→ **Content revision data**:

--- --- ---

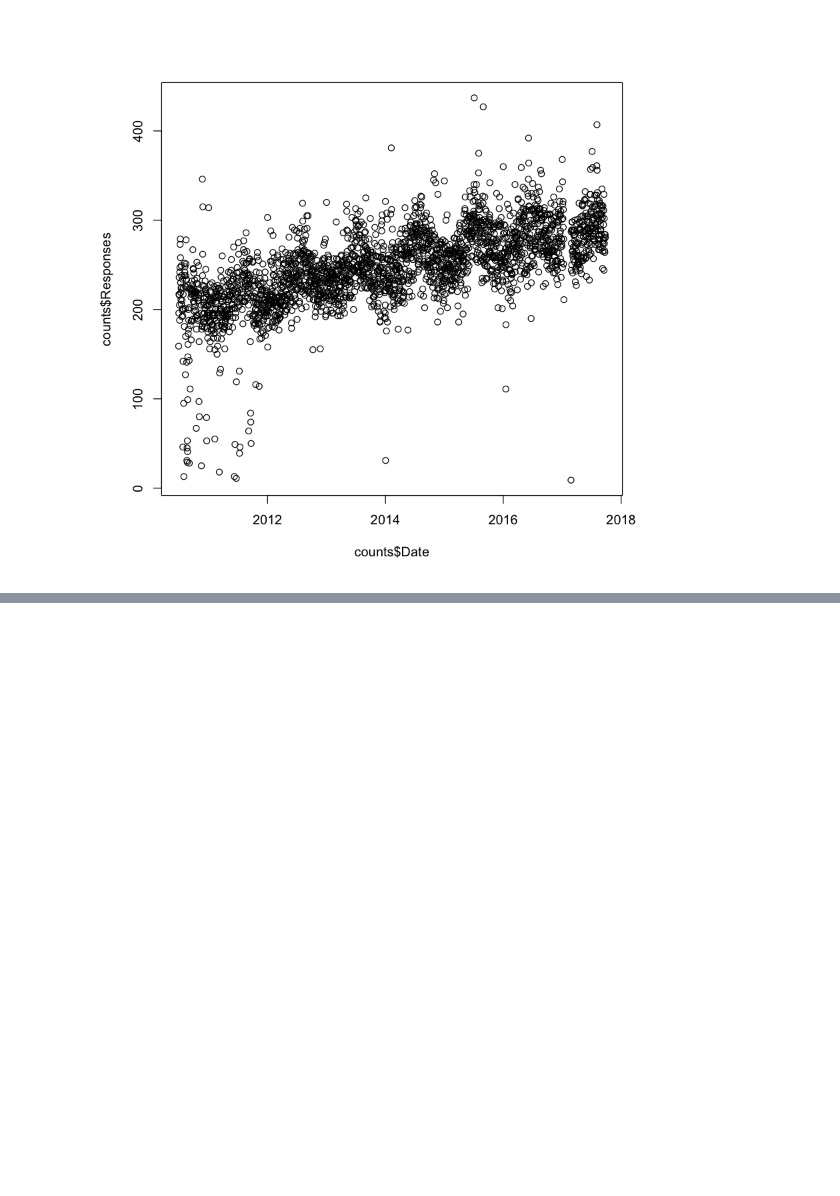
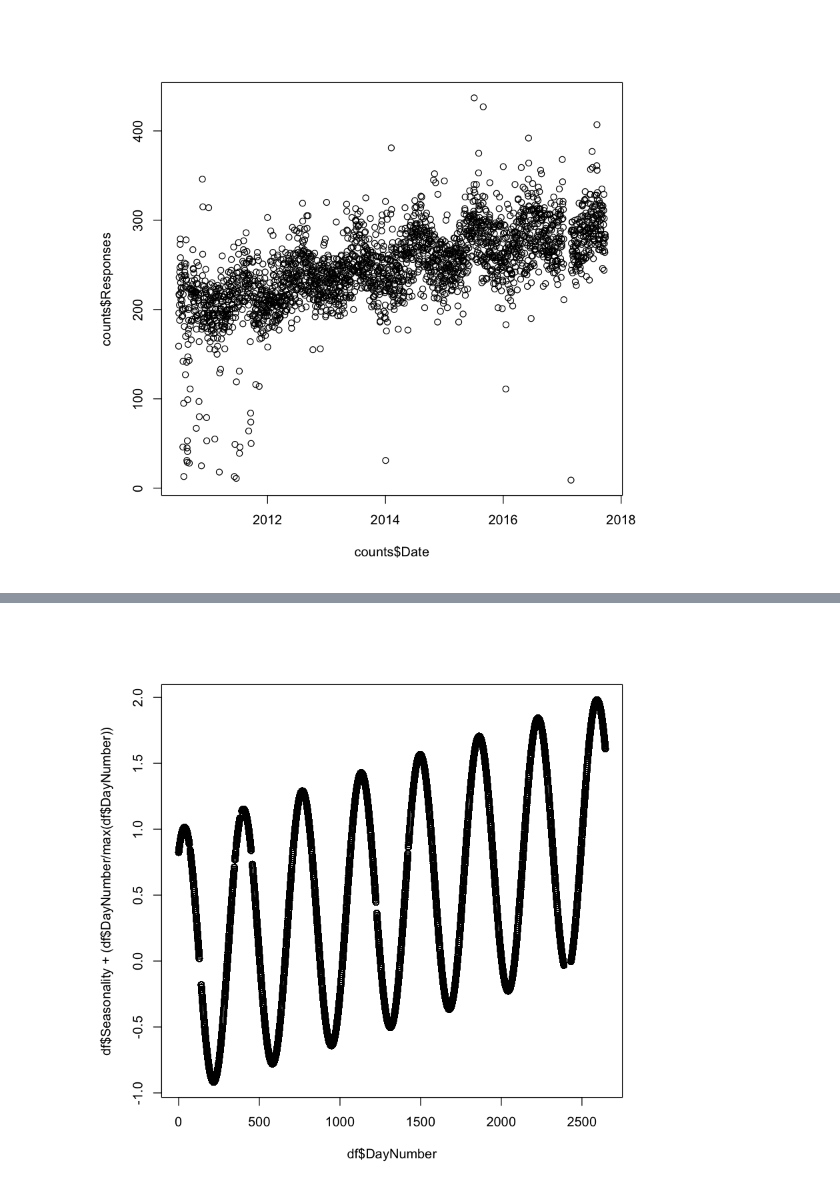
Before and after one commit to nickbuker/rapid_rescue_R, a Jupyter notebook: notebooks/c_feature_engineering.ipynb, the cells around one changed output, grey strips where cells are left out. Saved outputs shown, nothing was run; the diff lists cells and outputs as text; code cells hidden in the pictures; blank space fills up the shorter version.

Commit message:
add seasonality feature

```diff
--- a/notebooks/c_feature_engineering.ipynb
+++ b/notebooks/c_feature_engineering.ipynb
@@ -55,6 +56,9 @@ counts <- df %>% group_by(Date) %>% summarise(Responses = n())
 plot(x = counts$Date, y = counts$Responses)
 # %% [output]
 [figure]
+# %%
+# use cosine wave on 365.25 day cycle peaking in early August to model seasonality
+df$Seasonality <- cos((df$DayNumber - 35) * ((2 * pi) / 365.25))
 # %%
 head(df)
 # %% [output]
@@ -69,0 +72,4 @@ head(df)
+# %%
+plot(df$DayNumber, df$Seasonality + (df$DayNumber / max(df$DayNumber)))
+# %% [output]
+[figure, added]
```
Also changed, not shown: parts of 2 cells of this notebook.
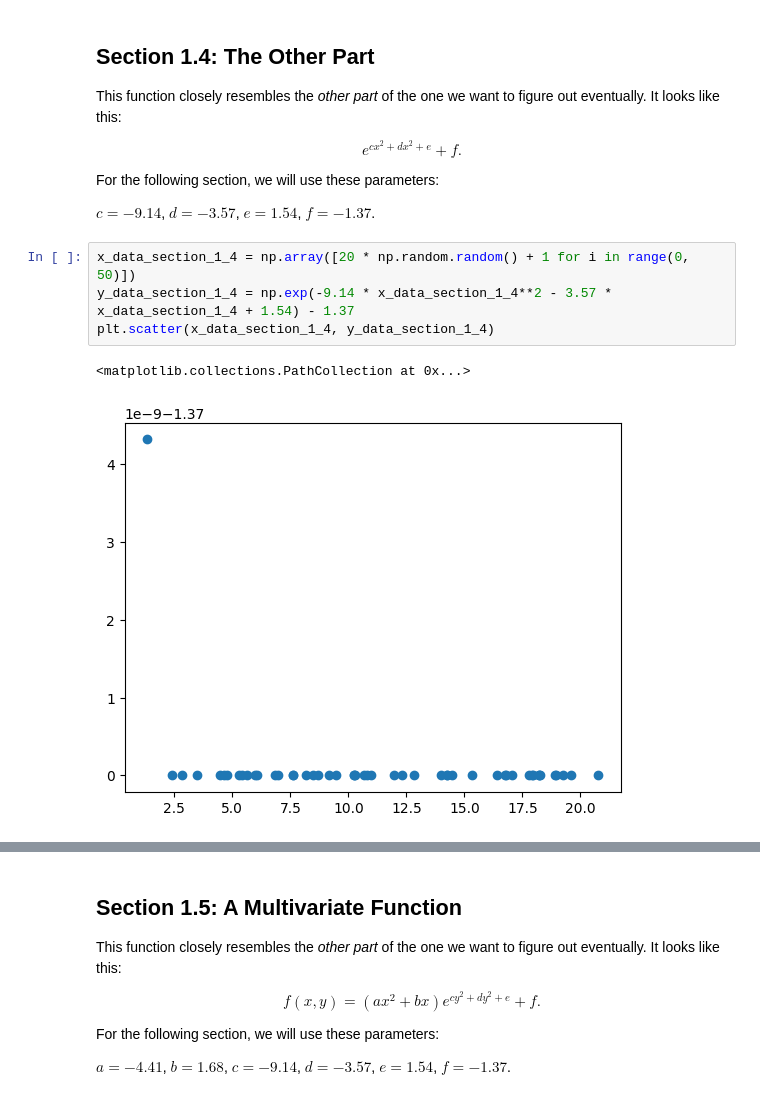
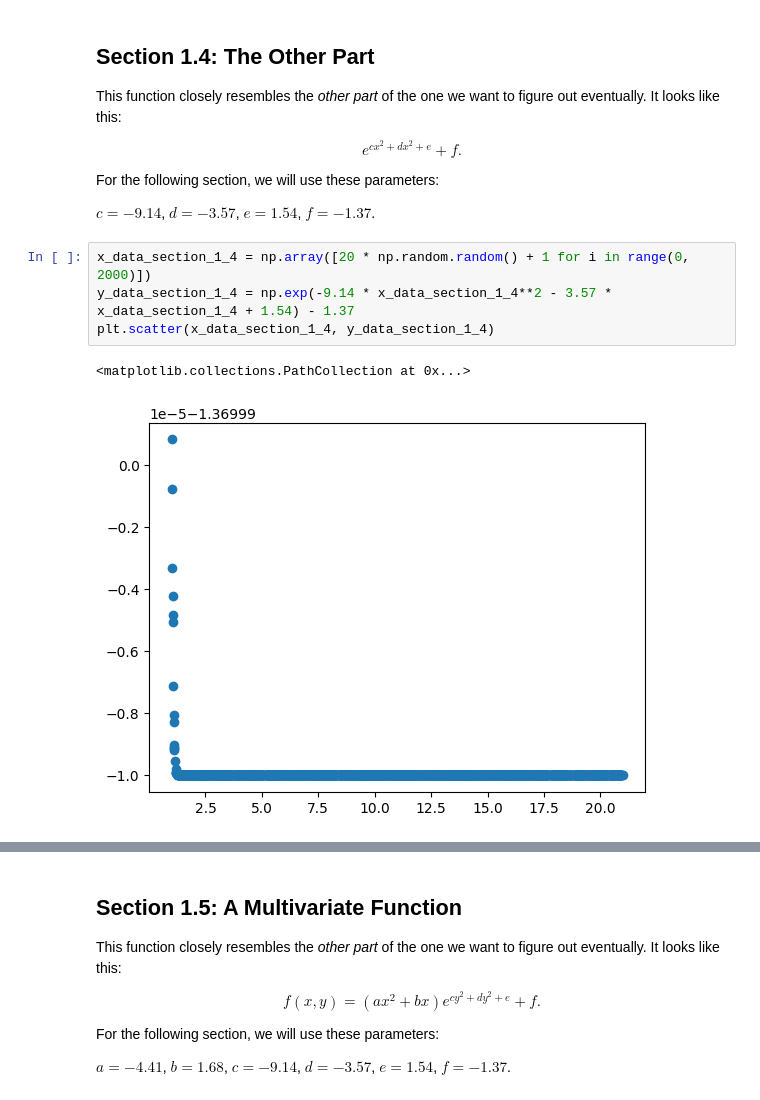
Before and after one commit to MidnightExcursion/Understanding_SymReg, a Jupyter notebook: app/notebooks/understanding_pysrregressor.ipynb, the cells around one changed output, grey strips where cells are left out. Saved outputs shown, nothing was run; the diff lists cells and outputs as text.

```diff
--- a/app/notebooks/understanding_pysrregressor.ipynb
+++ b/app/notebooks/understanding_pysrregressor.ipynb
@@ -417,12 +417,12 @@ For the following section, we will use these parameters:
 
 $c = -9.14$, $d = -3.57$, $e = 1.54$, $f = -1.37$.
 # %%
-x_data_section_1_4 = np.array([20 * np.random.random() + 1 for i in range(0, 50)])
+x_data_section_1_4 = np.array([20 * np.random.random() + 1 for i in range(0, 2000)])
 y_data_section_1_4 = np.exp(-9.14 * x_data_section_1_4**2 - 3.57 * x_data_section_1_4 + 1.54) - 1.37
 plt.scatter(x_data_section_1_4, y_data_section_1_4)
 # %% [output]
 <matplotlib.collections.PathCollection at 0x...>
-[figure, old version]
+[figure, new version]
 # %%
 model_section_1_4 = PySRRegressor(
     niterations = 40,
```
Also changed, not shown: parts of 8 cells of this notebook.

--- --- ---

→ **Problem details**:
Restate every line of the data above word for word, with the images removed.

→ **Solution**:
Before and after one commit to nickbuker/rapid_rescue_R, a Jupyter notebook: notebooks/c_feature_engineering.ipynb, the cells around one changed output, grey strips where cells are left out. Saved outputs shown, nothing was run; the diff lists cells and outputs as text; code cells hidden in the pictures; blank space fills up the shorter version.

Commit message:
add seasonality feature

```diff
--- a/notebooks/c_feature_engineering.ipynb
+++ b/notebooks/c_feature_engineering.ipynb
@@ -55,6 +56,9 @@ counts <- df %>% group_by(Date) %>% summarise(Responses = n())
 plot(x = counts$Date, y = counts$Responses)
 # %% [output]
 [figure]
+# %%
+# use cosine wave on 365.25 day cycle peaking in early August to model seasonality
+df$Seasonality <- cos((df$DayNumber - 35) * ((2 * pi) / 365.25))
 # %%
 head(df)
 # %% [output]
@@ -69,0 +72,4 @@ head(df)
+# %%
+plot(df$DayNumber, df$Seasonality + (df$DayNumber / max(df$DayNumber)))
+# %% [output]
+[figure, added]
```
Also changed, not shown: parts of 2 cells of this notebook.
Before and after one commit to MidnightExcursion/Understanding_SymReg, a Jupyter notebook: app/notebooks/understanding_pysrregressor.ipynb, the cells around one changed output, grey strips where cells are left out. Saved outputs shown, nothing was run; the diff lists cells and outputs as text.

```diff
--- a/app/notebooks/understanding_pysrregressor.ipynb
+++ b/app/notebooks/understanding_pysrregressor.ipynb
@@ -417,12 +417,12 @@ For the following section, we will use these parameters:
 
 $c = -9.14$, $d = -3.57$, $e = 1.54$, $f = -1.37$.
 # %%
-x_data_section_1_4 = np.array([20 * np.random.random() + 1 for i in range(0, 50)])
+x_data_section_1_4 = np.array([20 * np.random.random() + 1 for i in range(0, 2000)])
 y_data_section_1_4 = np.exp(-9.14 * x_data_section_1_4**2 - 3.57 * x_data_section_1_4 + 1.54) - 1.37
 plt.scatter(x_data_section_1_4, y_data_section_1_4)
 # %% [output]
 <matplotlib.collections.PathCollection at 0x...>
-[figure, old version]
+[figure, new version]
 # %%
 model_section_1_4 = PySRRegressor(
     niterations = 40,
```
Also changed, not shown: parts of 8 cells of this notebook.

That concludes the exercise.